"It was $75,000 last year and we have cleared 82 per cent and that will pick up again through the course of the day.
Webster also said he was pleased to see a versatile buying bench assembled for the sale, with plenty of money coming from around the globe, particularly in Hong Kong.
"I am particularly pleased with the buying bench that we have had here.There are quality buyers and the sale is not dependent on one big fish," said Webster.
"There's a good spread of buyers and I think that is healthy for the industry. Denise Martin from Star Thoroughbreds has obviously had a lot of success buying out of this sale with horses like Fiesta and that is bringing her back, so she finished on top.
"But it was good to see Triple Crown and Darby in there as well supporting the sale.
"The other big story is that, aside from the local trainers, there are a lot of people here from Hong Kong. The Upper Bloodstock, Ricky Yiu and the HKJC were able to get on the sheet and they weren't here last year and George Moore was here buying who are targeting the better types.
"If you go back five years you wouldn't find anyone from Hong Kong at a Classic sale, so it has evolved.
"Last year we had 2600 entries and we had 800 the year before, so it was difficult. We put 200 more in last year than what we would have liked to have done to try and help clear their stock but it didn't quite work.
"I think this year's results feel better and I think it is more workable for the buyers to get it done in three days, rather than five which is what we did last year."
Unsurprisingly NSW-based buyers dominate the score sheet at Classic, spening $23,077,000 on 314 lots accounting for 55 per cent of turnover. This figure was up marginally from last year when 369 lots were bought for $23,351,772, accounting for 51 per cent of turnover.
The spend by Hong Kong-based buyers however was up over 50 per cent compared to last year. At this year's sale 48 lots were bought by Hong Kong-based purchasers for $5,299,000 compared to the 26 lots bought in 2019 for a total spend of $2,745,000. Chinese-based buyers bought four lots this year during Book 1 for a total spend of $268,000, down from 2019 when 13 lots were purchased for a total spend of $649,000.
The spend of New Zealand-based buyers was comparable to 2019. This year 18 lots were bought for a total spend of $1,903,000 whilst at last year's sale $1,933,000 was spent on 22 lots.
Webster admitted that the results could have been stronger, but due to a few events which were out of their control namely the coronavirus and the inclement weather that hit Sydney at the beginning of the week, there were a few holes in the buying bench.

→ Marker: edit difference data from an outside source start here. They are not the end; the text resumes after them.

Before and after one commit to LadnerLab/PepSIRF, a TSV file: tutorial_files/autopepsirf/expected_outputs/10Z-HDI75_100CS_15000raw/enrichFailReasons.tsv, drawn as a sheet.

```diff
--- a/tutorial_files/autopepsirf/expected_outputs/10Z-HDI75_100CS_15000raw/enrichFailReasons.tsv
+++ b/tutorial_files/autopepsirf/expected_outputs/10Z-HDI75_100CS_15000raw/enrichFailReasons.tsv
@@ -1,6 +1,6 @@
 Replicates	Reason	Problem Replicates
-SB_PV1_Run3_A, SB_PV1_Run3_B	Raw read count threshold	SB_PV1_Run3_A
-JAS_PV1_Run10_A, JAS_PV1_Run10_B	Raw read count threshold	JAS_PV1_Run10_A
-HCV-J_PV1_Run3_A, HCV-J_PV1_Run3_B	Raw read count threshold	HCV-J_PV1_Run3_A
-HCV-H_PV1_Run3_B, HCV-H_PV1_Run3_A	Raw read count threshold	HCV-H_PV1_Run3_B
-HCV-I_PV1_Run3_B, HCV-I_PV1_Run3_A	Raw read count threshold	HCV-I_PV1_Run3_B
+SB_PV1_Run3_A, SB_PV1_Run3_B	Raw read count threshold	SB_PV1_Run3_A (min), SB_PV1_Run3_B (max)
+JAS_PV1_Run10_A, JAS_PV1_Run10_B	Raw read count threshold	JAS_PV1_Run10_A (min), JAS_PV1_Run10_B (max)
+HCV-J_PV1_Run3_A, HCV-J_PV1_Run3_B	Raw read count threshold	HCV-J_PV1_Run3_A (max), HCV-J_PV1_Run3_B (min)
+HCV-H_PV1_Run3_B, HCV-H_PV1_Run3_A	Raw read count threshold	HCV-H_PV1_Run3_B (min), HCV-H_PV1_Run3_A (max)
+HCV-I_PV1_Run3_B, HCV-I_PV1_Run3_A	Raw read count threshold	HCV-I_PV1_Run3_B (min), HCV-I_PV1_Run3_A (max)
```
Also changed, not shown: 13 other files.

"Could the sale results have been better than they are? Yes, they could," said Webster. "There is no doubt that we were missing a bunch of buyers. I am estimating around 15 or so that we know of that didn't come from either Singapore, Hong Kong or China and even some from New Zealand because they didn't want to travel during the outbreak of this virus.
"From a weather sense, there would be others but I can't quantify it at this point in time. There are people who normally drive in from the south coast, the north coast and people who come in from over the mountains to buy one or two and there is no doubt that some of those people didn't come and that it has affected us.
"The results, particularly noting that, are very good and the format and everything else for next year is unlikely to change because under better circumstances it will be even better."
Inglis will hold their next sale in Melbourne with the Premier Sale getting underway on March 1 and Webster said the focus would now turn to Victoria.
"We have encouraged a lot of Victorian breeders to sell at home and you can see that in the catalogue and in the results in Premier coming up. That sets us up well for that sale," said Webster.
"We have always thought that this year Easter and Premier were the two sales that could really grow and this one was about consolidating and strengthening it and not necessarily about trying to it in numbers because we have pulled it back.
"They have all got a sprinkling. Some are buying in partnership with the syndicators and we are hoping that they like what they see in Melbourne. That is our focus from here on in to Melbourne. What we need now is to ensure that all the buyers get there so that Melbourne can go to another level."